→ **Work item**
Read the records below and copy each line that contains "notebook".

→ **Supplied data**
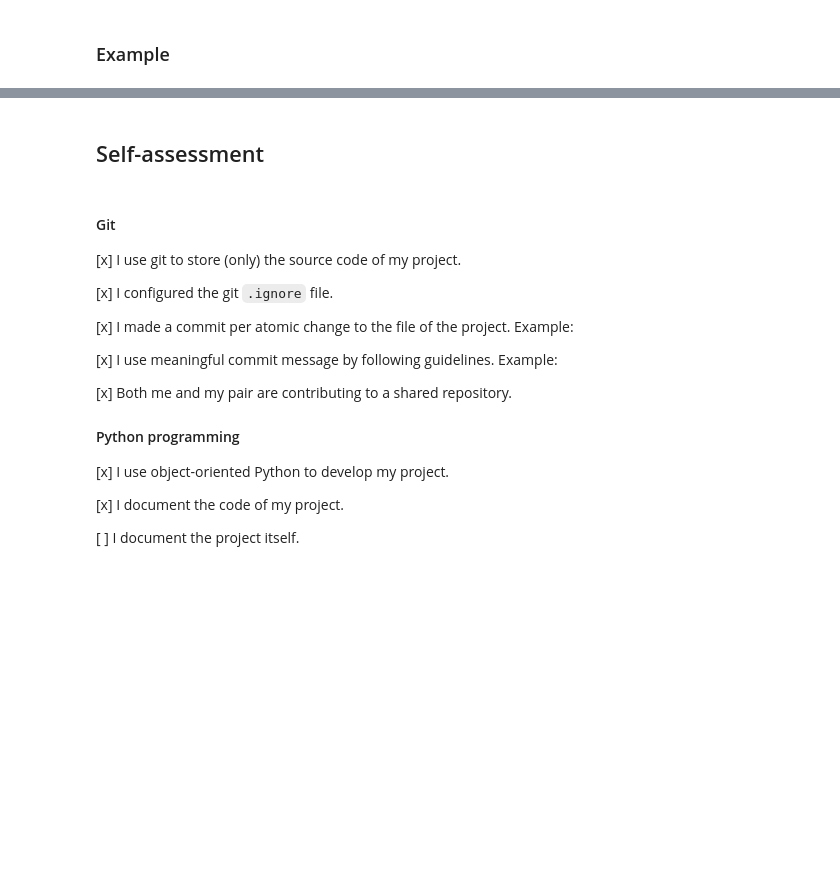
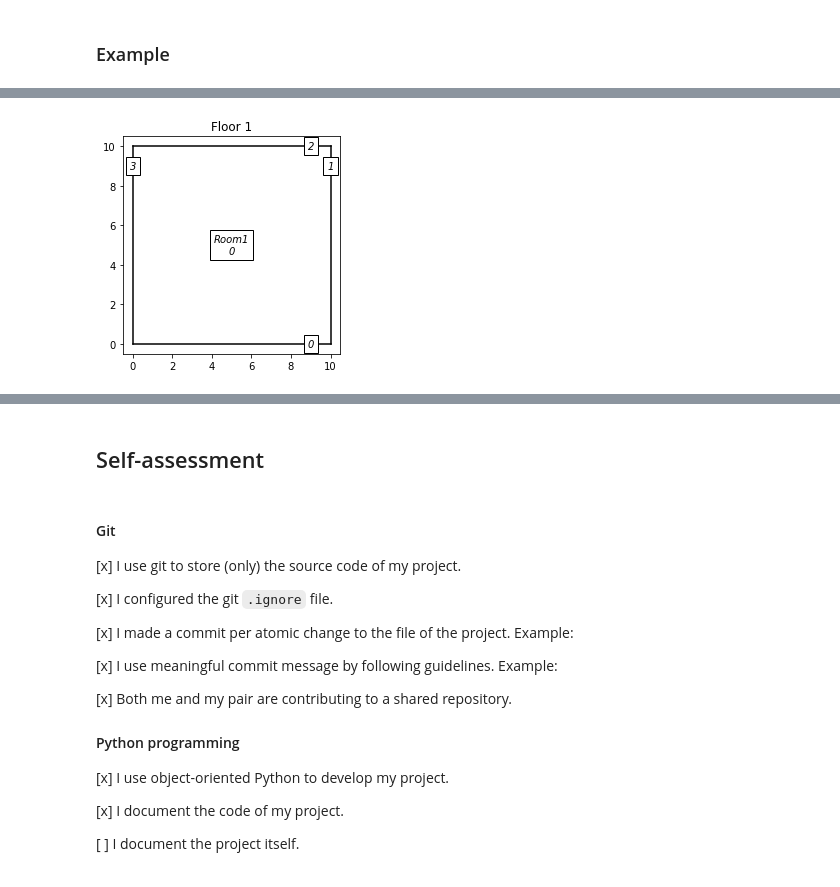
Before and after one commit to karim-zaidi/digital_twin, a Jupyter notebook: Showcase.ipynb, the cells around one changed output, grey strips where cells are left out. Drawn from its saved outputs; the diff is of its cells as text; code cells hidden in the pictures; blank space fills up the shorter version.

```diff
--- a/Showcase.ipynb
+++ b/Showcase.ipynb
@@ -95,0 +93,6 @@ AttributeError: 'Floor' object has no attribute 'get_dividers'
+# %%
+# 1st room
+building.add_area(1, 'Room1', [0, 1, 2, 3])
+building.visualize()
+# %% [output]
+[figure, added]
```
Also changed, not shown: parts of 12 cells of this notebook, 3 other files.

→ **Exercise output**
Before and after one commit to karim-zaidi/digital_twin, a Jupyter notebook: Showcase.ipynb, the cells around one changed output, grey strips where cells are left out. Drawn from its saved outputs; the diff is of its cells as text; code cells hidden in the pictures; blank space fills up the shorter version.
Also changed, not shown: parts of 12 cells of this notebook, 3 other files.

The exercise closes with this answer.